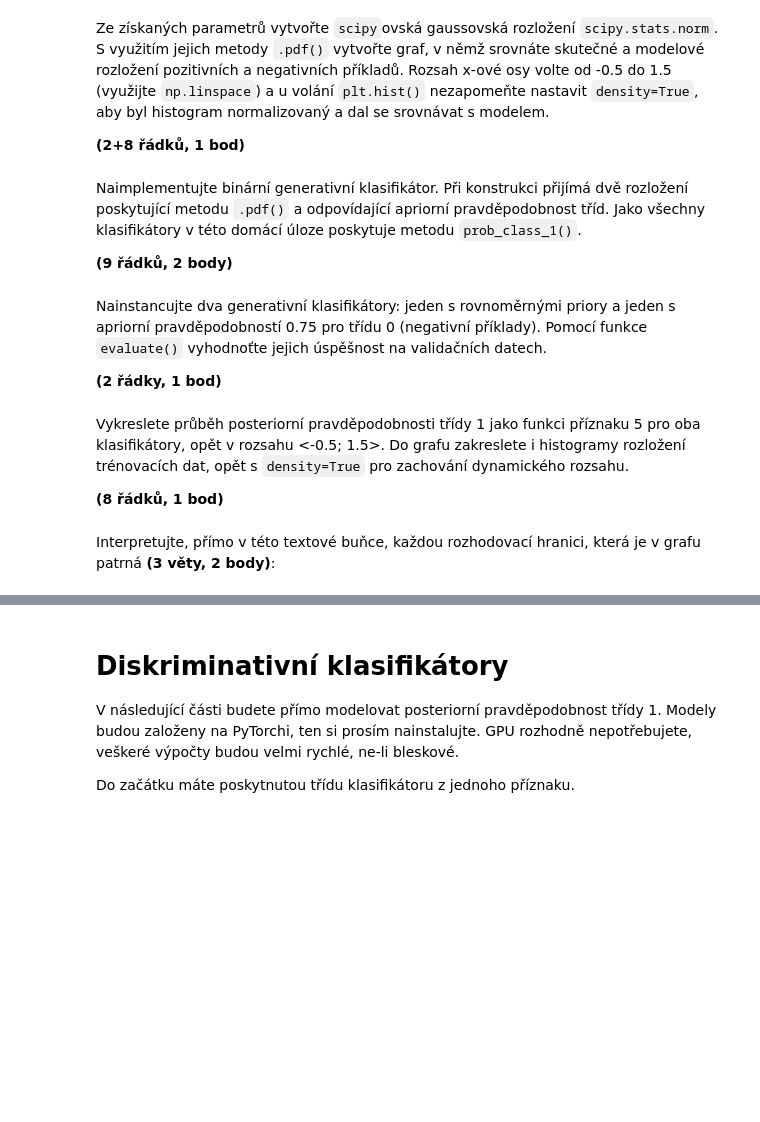
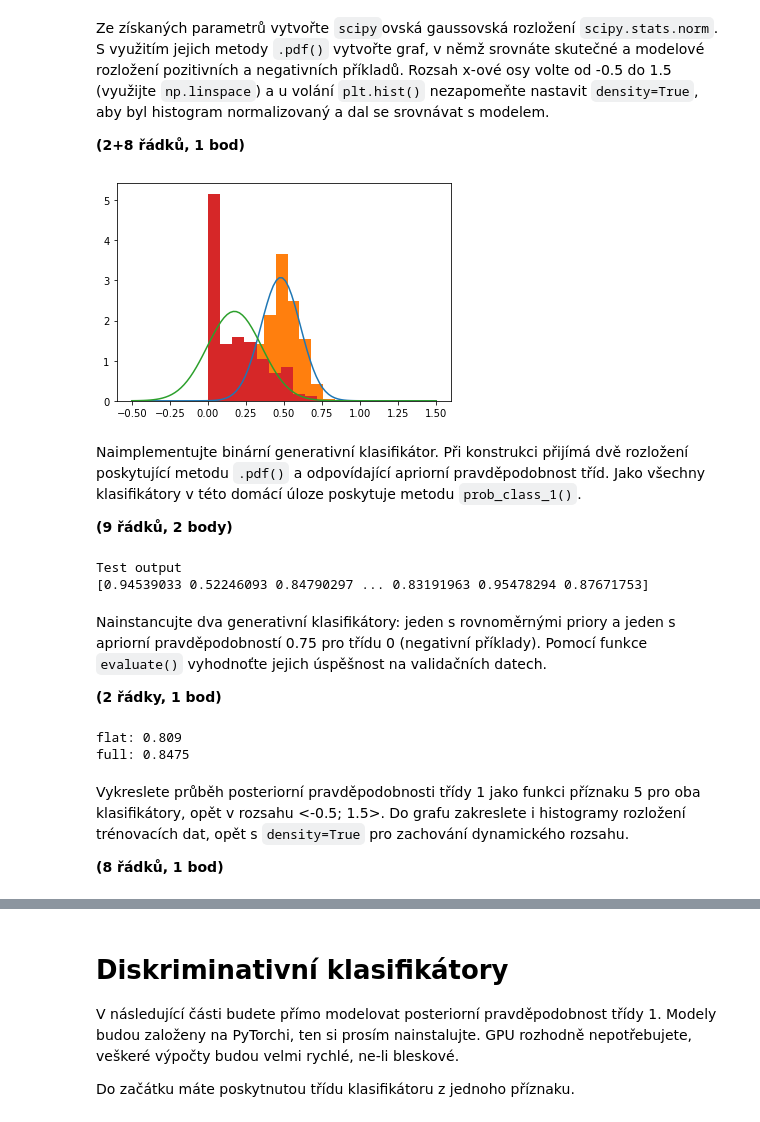
Before and after one commit to RouSkiSroup/SUI_1-uloha, a Jupyter notebook: domaci-uloha/zadani.ipynb, the cells around one changed output, grey strips where cells are left out. Saved outputs shown, nothing was run; the diff lists cells and outputs as text; code cells hidden in the pictures; blank space fills up the shorter version.

```diff
--- a/domaci-uloha/zadani.ipynb
+++ b/domaci-uloha/zadani.ipynb
@@ -139,3 +154,19 @@ pass
+# %%
+def make_graph(mi1, ro1, data1, mi2, ro2, data2):
+    x_axis = np.arange(np.min(data1), np.max(data1), 0.001)
+    linsp = np.linspace(-0.5,1.5,100)
+    plt.plot(linsp, scipy.stats.norm.pdf(linsp,mi1,ro1))
+    plt.hist(data1, density=True)
+    x_axis = np.arange(np.min(data2), np.max(data2), 0.001)
+    plt.plot(linsp, scipy.stats.norm.pdf(linsp,mi2,ro2))
+    plt.hist(data2, density=True)
+    plt.show()
+
+returned1 = generative_clasification_1(train_dataset.pos[:, FOI])
+returned2 = generative_clasification_1(train_dataset.neg[:, FOI])
+make_graph(returned1[0], returned1[1], train_dataset.pos[:, FOI], returned2[0], returned2[1], train_dataset.neg[:, FOI])
+# %% [output]
+[figure, added]
 # %% [markdown]
 Naimplementujte binární generativní klasifikátor.
 Při konstrukci přijímá dvě rozložení poskytující metodu `.pdf()` a odpovídající apriorní pravděpodobnost tříd.
@@ -147,14 +176,41 @@ pass
+# %%
+class binary_gener_clasif_class:
+    def __init__(self, layout1, layout2, class_prob1):
+        self.layout1 = layout1
+        self.layout2 = layout2
+        self.class_prob1 = 1- class_prob1
+        self.class_prob2 = class_prob1
+    def prob_class_1(self, values):
+        gaus1 = self.layout1.pdf(values) * self.class_prob1
+        gaus2 = self.layout2.pdf(values) * self.class_prob2
+        return gaus1 / (gaus1 + gaus2)
+
+my_gaus1 = scipy.stats.norm(returned1[0], returned1[1])
+my_gaus2 = scipy.stats.norm(returned2[0], returned2[1])
+
+bin_gen_clasif_ins = binary_gener_clasif_class(my_gaus1, my_gaus2, 0.5)
+# bin_gen_ret = bin_gen_clasif_ins.prob_class_1(train_dataset.pos[:, FOI])
+bin_gen_ret = bin_gen_clasif_ins.prob_class_1(train_dataset.pos[:, FOI])
+
+print("Test output")
+print(bin_gen_ret)
+# %% [output]
+Test output
+[0.94539033 0.52246093 0.84790297 ... 0.83191963 0.95478294 0.87671753]
 # %% [markdown]
 Nainstancujte dva generativní klasifikátory: jeden s rovnoměrnými priory a jeden s apriorní pravděpodobností 0.75 pro třídu 0 (negativní příklady).
 Pomocí funkce `evaluate()` vyhodnoťte jejich úspěšnost na validačních datech.
 
 **(2 řádky, 1 bod)**
 # %%
-classifier_flat_prior = None
-classifier_full_prior = None
+classifier_flat_prior = binary_gener_clasif_class(my_gaus1, my_gaus2, 0.5)
+classifier_full_prior = binary_gener_clasif_class(my_gaus1, my_gaus2, 0.75)
 
 print('flat:', evaluate(classifier_flat_prior, val_dataset.xs[:, FOI], val_dataset.targets))
 print('full:', evaluate(classifier_full_prior, val_dataset.xs[:, FOI], val_dataset.targets))
+# %% [output]
+flat: 0.809
+full: 0.8475
 # %% [markdown]
 Vykreslete průběh posteriorní pravděpodobnosti třídy 1 jako funkci příznaku 5 pro oba klasifikátory, opět v rozsahu <-0.5; 1.5>.
 Do grafu zakreslete i histogramy rozložení trénovacích dat, opět s `density=True` pro zachování dynamického rozsahu.
@@ -165,2 +218,0 @@ pass
-# %% [markdown]
-Interpretujte, přímo v této textové buňce, každou rozhodovací hranici, která je v grafu patrná **(3 věty, 2 body)**:
```
Also changed, not shown: parts of 12 cells of this notebook.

========

Print the full listing exactly, dropping the pictures.

* RESULT OF THIS EXERCISE:
Before and after one commit to RouSkiSroup/SUI_1-uloha, a Jupyter notebook: domaci-uloha/zadani.ipynb, the cells around one changed output, grey strips where cells are left out. Saved outputs shown, nothing was run; the diff lists cells and outputs as text; code cells hidden in the pictures; blank space fills up the shorter version.

```diff
--- a/domaci-uloha/zadani.ipynb
+++ b/domaci-uloha/zadani.ipynb
@@ -139,3 +154,19 @@ pass
+# %%
+def make_graph(mi1, ro1, data1, mi2, ro2, data2):
+    x_axis = np.arange(np.min(data1), np.max(data1), 0.001)
+    linsp = np.linspace(-0.5,1.5,100)
+    plt.plot(linsp, scipy.stats.norm.pdf(linsp,mi1,ro1))
+    plt.hist(data1, density=True)
+    x_axis = np.arange(np.min(data2), np.max(data2), 0.001)
+    plt.plot(linsp, scipy.stats.norm.pdf(linsp,mi2,ro2))
+    plt.hist(data2, density=True)
+    plt.show()
+
+returned1 = generative_clasification_1(train_dataset.pos[:, FOI])
+returned2 = generative_clasification_1(train_dataset.neg[:, FOI])
+make_graph(returned1[0], returned1[1], train_dataset.pos[:, FOI], returned2[0], returned2[1], train_dataset.neg[:, FOI])
+# %% [output]
+[figure, added]
 # %% [markdown]
 Naimplementujte binární generativní klasifikátor.
 Při konstrukci přijímá dvě rozložení poskytující metodu `.pdf()` a odpovídající apriorní pravděpodobnost tříd.
@@ -147,14 +176,41 @@ pass
+# %%
+class binary_gener_clasif_class:
+    def __init__(self, layout1, layout2, class_prob1):
+        self.layout1 = layout1
+        self.layout2 = layout2
+        self.class_prob1 = 1- class_prob1
+        self.class_prob2 = class_prob1
+    def prob_class_1(self, values):
+        gaus1 = self.layout1.pdf(values) * self.class_prob1
+        gaus2 = self.layout2.pdf(values) * self.class_prob2
+        return gaus1 / (gaus1 + gaus2)
+
+my_gaus1 = scipy.stats.norm(returned1[0], returned1[1])
+my_gaus2 = scipy.stats.norm(returned2[0], returned2[1])
+
+bin_gen_clasif_ins = binary_gener_clasif_class(my_gaus1, my_gaus2, 0.5)
+# bin_gen_ret = bin_gen_clasif_ins.prob_class_1(train_dataset.pos[:, FOI])
+bin_gen_ret = bin_gen_clasif_ins.prob_class_1(train_dataset.pos[:, FOI])
+
+print("Test output")
+print(bin_gen_ret)
+# %% [output]
+Test output
+[0.94539033 0.52246093 0.84790297 ... 0.83191963 0.95478294 0.87671753]
 # %% [markdown]
 Nainstancujte dva generativní klasifikátory: jeden s rovnoměrnými priory a jeden s apriorní pravděpodobností 0.75 pro třídu 0 (negativní příklady).
 Pomocí funkce `evaluate()` vyhodnoťte jejich úspěšnost na validačních datech.
 
 **(2 řádky, 1 bod)**
 # %%
-classifier_flat_prior = None
-classifier_full_prior = None
+classifier_flat_prior = binary_gener_clasif_class(my_gaus1, my_gaus2, 0.5)
+classifier_full_prior = binary_gener_clasif_class(my_gaus1, my_gaus2, 0.75)
 
 print('flat:', evaluate(classifier_flat_prior, val_dataset.xs[:, FOI], val_dataset.targets))
 print('full:', evaluate(classifier_full_prior, val_dataset.xs[:, FOI], val_dataset.targets))
+# %% [output]
+flat: 0.809
+full: 0.8475
 # %% [markdown]
 Vykreslete průběh posteriorní pravděpodobnosti třídy 1 jako funkci příznaku 5 pro oba klasifikátory, opět v rozsahu <-0.5; 1.5>.
 Do grafu zakreslete i histogramy rozložení trénovacích dat, opět s `density=True` pro zachování dynamického rozsahu.
@@ -165,2 +218,0 @@ pass
-# %% [markdown]
-Interpretujte, přímo v této textové buňce, každou rozhodovací hranici, která je v grafu patrná **(3 věty, 2 body)**:
```
Also changed, not shown: parts of 12 cells of this notebook.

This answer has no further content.